It’s the 14th annual trip to Belfast through the Northern Ireland Conflict Resolution Program, which provides unique experiential learning for students in SMU’s Faculties of Arts, Science and Commerce.

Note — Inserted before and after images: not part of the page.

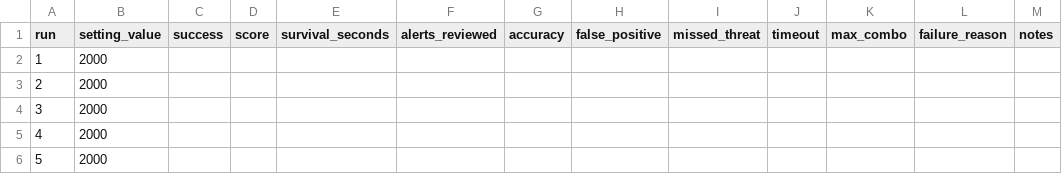
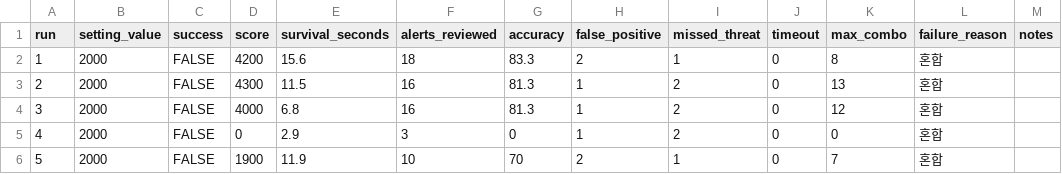
Before and after one commit to myeongjundev/mini-game, a CSV file: records/playtest-after.csv, drawn as a sheet; only a part is shown; the diff covers the shown part only.

```diff
--- a/records/playtest-after.csv
+++ b/records/playtest-after.csv
@@ -1,6 +1,6 @@
 run,setting_value,success,score,survival_seconds,alerts_reviewed,accuracy,false_positive,missed_threat,timeout,max_combo,failure_reason,notes
-1,2000,,,,,,,,,,,
-2,2000,,,,,,,,,,,
-3,2000,,,,,,,,,,,
-4,2000,,,,,,,,,,,
-5,2000,,,,,,,,,,,
+1,2000,FALSE,4200,15.6,18,83.3,2,1,0,8,혼합,
+2,2000,FALSE,4300,11.5,16,81.3,1,2,0,13,혼합,
+3,2000,FALSE,4000,6.8,16,81.3,1,2,0,12,혼합,
+4,2000,FALSE,0,2.9,3,0,1,2,0,0,혼합,
+5,2000,FALSE,1900,11.9,10,70,2,1,0,7,혼합,
```
Also changed, not shown: 50 edited cells elsewhere in this file, records/playtest-before.csv, 7 other files.
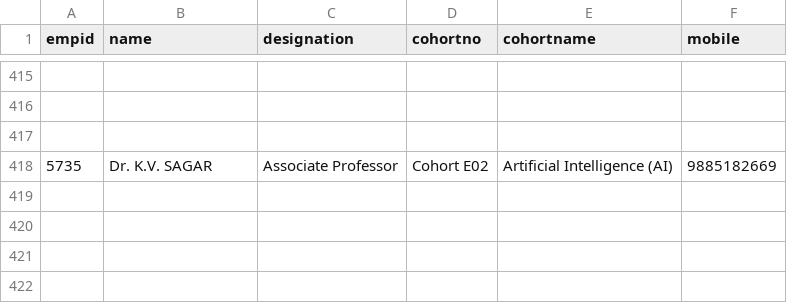
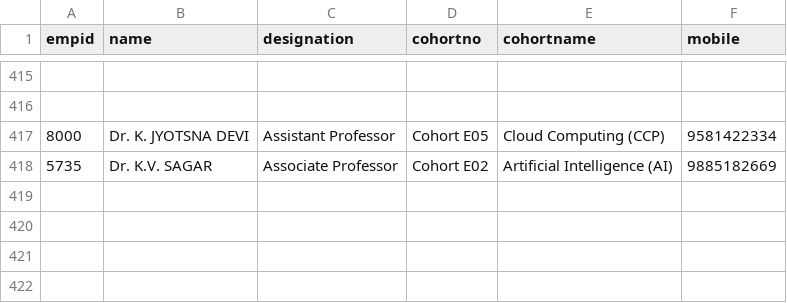
Before and after one commit to klu2300031699/COHORT-DATA, a CSV file: public/faculty data.csv, drawn as a sheet; only a part is shown, gaps mark what is left out; the diff names each change by its address in the sheet, - before the commit and + after, or states it on an @@ line.

Commit message:
fixed E27 cohort issue

```diff
--- a/public/faculty data.csv
+++ b/public/faculty data.csv
-row 417: (empty)
+row 417: 8000 | Dr. K. JYOTSNA DEVI | Assistant Professor | Cohort E05 | Cloud Computing (CCP) | 9581422334
```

This year for the first time, an undergraduate Yale class studying political science with Dr. Bonnie Weir is collaborating with the SMU students, thanks to technology.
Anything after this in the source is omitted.